WASHINGTON  - The United States is planning to cut back much of its military aid to Egypt, American officials said.

The decision, which is expected to be announced "soon", will hold up the delivery of several types of military hardware to the Egyptian military, these officials said, including tanks, helicopters and fighter jets. But it will not affect aid for counterterrorism operations or for border security issues involving the Sinai Peninsula and Gaza.

The Obama administration has faced pressure to halt aid since the Egyptian military deposed democratically elected President Mohammed Morsi in July. Although the Obama administration suspended a portion of Egypt's military aid in August, observers noted that it has been reluctant to take sweeping action against its longstanding ally in the Middle East. U.S. officials have refused to label Morsi's ouster as a coup, a determination that would legally trigger the cessation of aid.

The months since have been marked by sporadic outbursts of violence. Upwards of 1,000 Egyptians were killed as the military cracked down on widespread unrest in August. More than 600 died on a single day, Aug. 14. Since then, the army has become the target of severe criticism for its role in the violence, and for its aggressive prosecution of the Muslim Brotherhood. That included the execution in August of 36 Islamists in its custody.

The administration, according to The New York Times, had already frozen the shipment of four F-16 fighter jets and canceled joint military exercises with the Egyptian Army.

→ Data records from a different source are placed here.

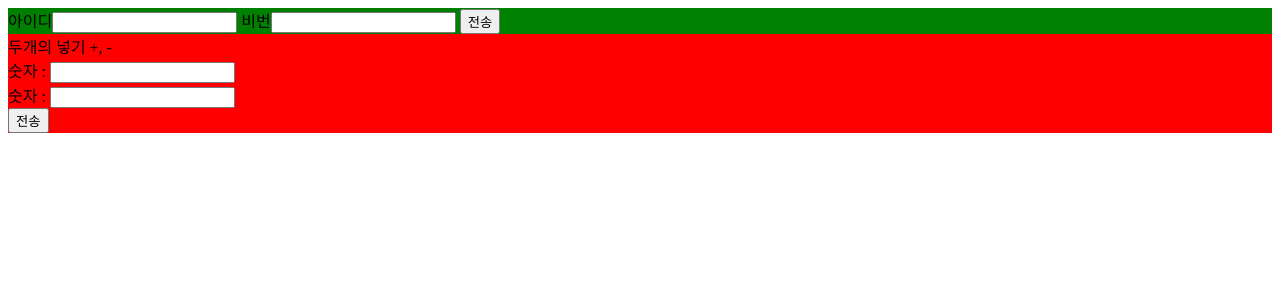
Repository: dron512/jspsogo
Page: http://localhost/ex0315/a.jsp
An editor plug-in stored every save of this project. The page is shown before and after the next save, followed by the edit.
The browser window is 1280 px wide. The pictures show the whole page.
The page is served by Tomcat 9.

Above is the page before, as saved 2022-03-15 05:03:18.

After the next save:
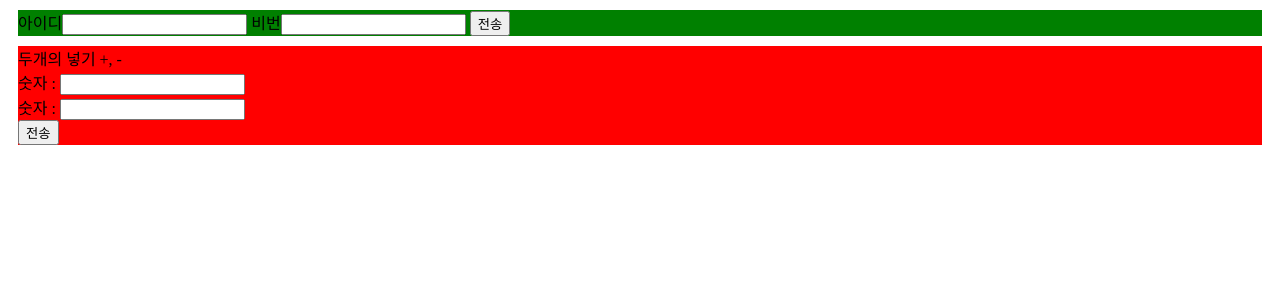
Saved 2 min 2 s later.
--- a/jsp_work2-2/ex0315/src/main/webapp/a.jsp
+++ b/jsp_work2-2/ex0315/src/main/webapp/a.jsp
@@ -5,6 +5,9 @@
 <meta charset="UTF-8">
 <title>Insert title here</title>
 <style type="text/css">
+	div{
+		margin:10px;
+	}
 	#adiv{
 		background-color: green;
 	}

The United States will also suspend nonmilitary aid that flows directly to the government, but not support for other activities like education or hospitals, it said.

The decision, which was first reported Tuesday by CNN, does not amount to an across-the-board cutoff of aid to the Egyptian government, officials said.

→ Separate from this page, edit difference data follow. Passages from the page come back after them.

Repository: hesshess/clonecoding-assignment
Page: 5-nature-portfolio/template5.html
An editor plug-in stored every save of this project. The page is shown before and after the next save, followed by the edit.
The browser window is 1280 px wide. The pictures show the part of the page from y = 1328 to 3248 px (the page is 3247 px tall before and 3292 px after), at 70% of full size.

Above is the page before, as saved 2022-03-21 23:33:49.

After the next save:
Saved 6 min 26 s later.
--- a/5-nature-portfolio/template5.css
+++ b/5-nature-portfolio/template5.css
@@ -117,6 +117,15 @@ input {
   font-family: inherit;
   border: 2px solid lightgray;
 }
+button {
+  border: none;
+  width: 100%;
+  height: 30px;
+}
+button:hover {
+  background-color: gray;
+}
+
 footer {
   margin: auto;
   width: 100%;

The Washington Post reported that an anonymous U.S. official informed the paper that the Obama administration would, within a few days, be reining in most of their nonessential military aid to Egypt.

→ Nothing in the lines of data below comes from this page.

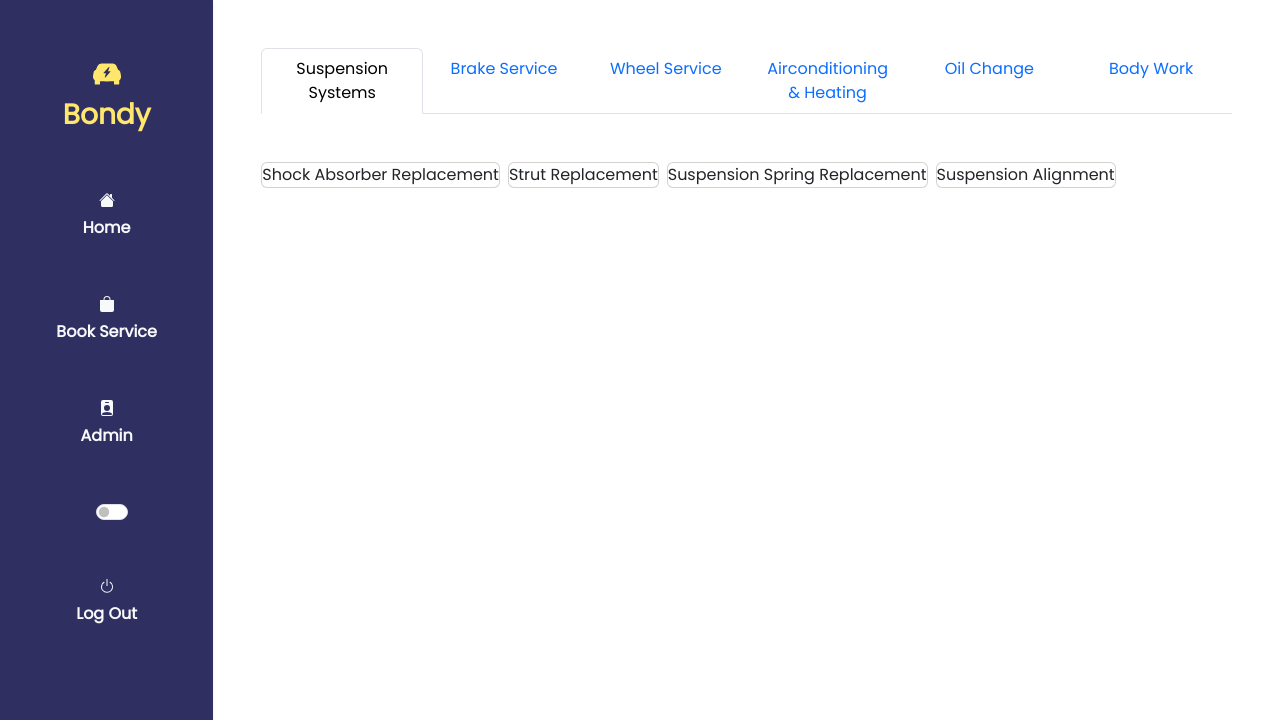
Repository: duzzisantos/bondy
Page: /book-service
The author's editor kept a copy of each file at every save. The page is drawn from the files as they stood at one save, then again after the next save.
The browser window is 1280 px wide. The pictures show the whole page.
Some web libraries are served in a nearby version. The project was rebuilt for these pictures with package versions that can differ from the ones it lists, and the page was loaded fresh each time. Also part of the build but not shown: src/components/Home/LandingPage.scss, src/components/Home/LandingPageScrollContainer.tsx, src/components/Home/TrendingServices.tsx, src/views/LandingPage.tsx, src/components/Services/ServiceTemplate.tsx, src/views/Services.tsx.

Above is the page before, as saved 2023-06-25 15:59:54.

After the next save:
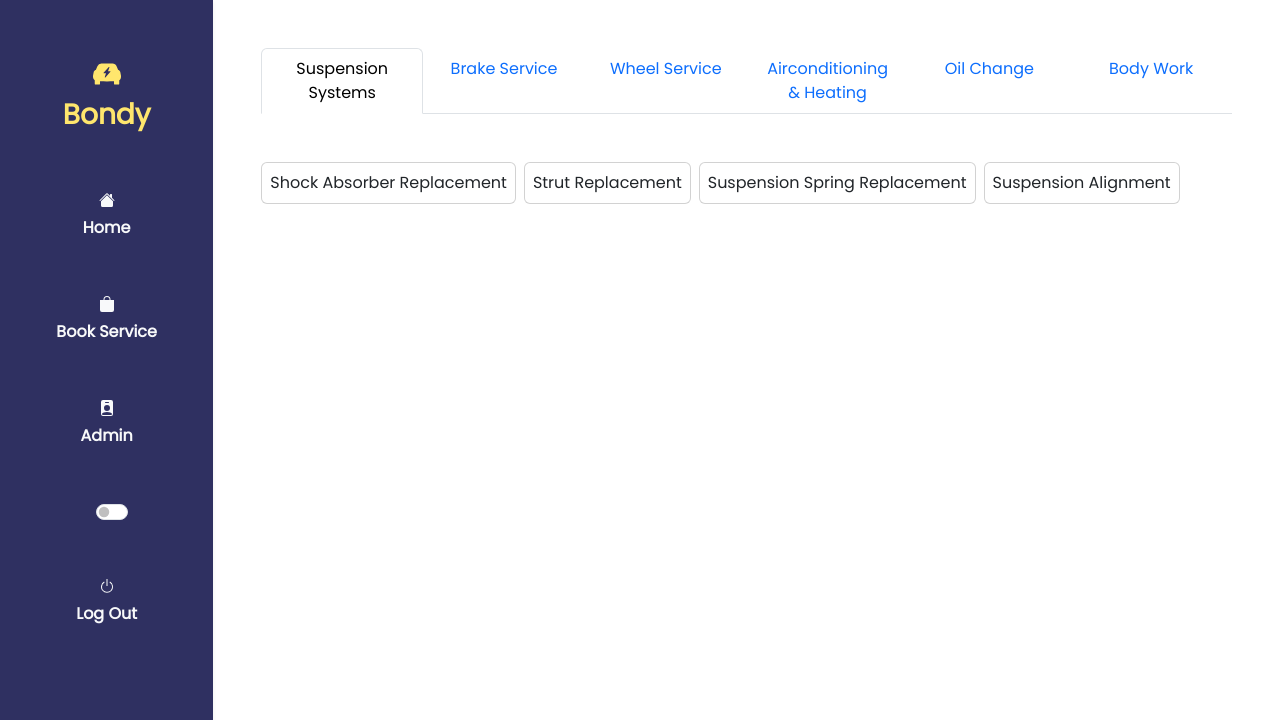
Saved 20 s later.
--- a/src/views/BookService.tsx
+++ b/src/views/BookService.tsx
@@ -14,7 +14,7 @@ const BookService: FunctionComponent = () => {
           >
             <div className="d-flex flex-row flex-wrap hstack gap-2">
               {Object.values(element.images).map((item) => (
-                <Card>{item.serviceName}</Card>
+                <Card className="p-2">{item.serviceName}</Card>
               ))}
             </div>
           </Tab>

The Wall Street Journal added that the administration would continue to provide aid for counterterrorism efforts and the defense of Israel. Under the administration’s plan, officials said, the military aid could be restored later if the Egyptian government showed signs of restoring democratic institutions and a new government.

In a statement Caitlin Hayden, a spokeswoman for the National Security Council, said: “Reports that we are halting all military assistance to Egypt are false. We will announce the future of our assistance program with Egypt in the coming days.”

Obama, she noted, said at the United Nations General Assembly last month that the “assistance relationship will continue.”

In that speech, however, Obama was critical of Egypt’s military-backed government and warned that the delivery of American military hardware could be affected if it did not take steps to put the country on the path to a democratic transition.

While acknowledging that Morsi and his Muslim Brotherhood-led government had lost the support of a large part of the Egyptian public before the military ousted him in July, Obama said the interim government “has made decisions inconsistent with inclusive democracy.”

While the United States will continue to provide nonmilitary aid for education and other social programs that benefit the Egyptian people, he said, “we have not proceeded with the delivery of certain military systems, and our support will depend upon Egypt’s progress in pursuing a more democratic path.”

Human rights advocates said they hoped Mr. Obama would make the decision as a way to stand firmly against the repression in Cairo.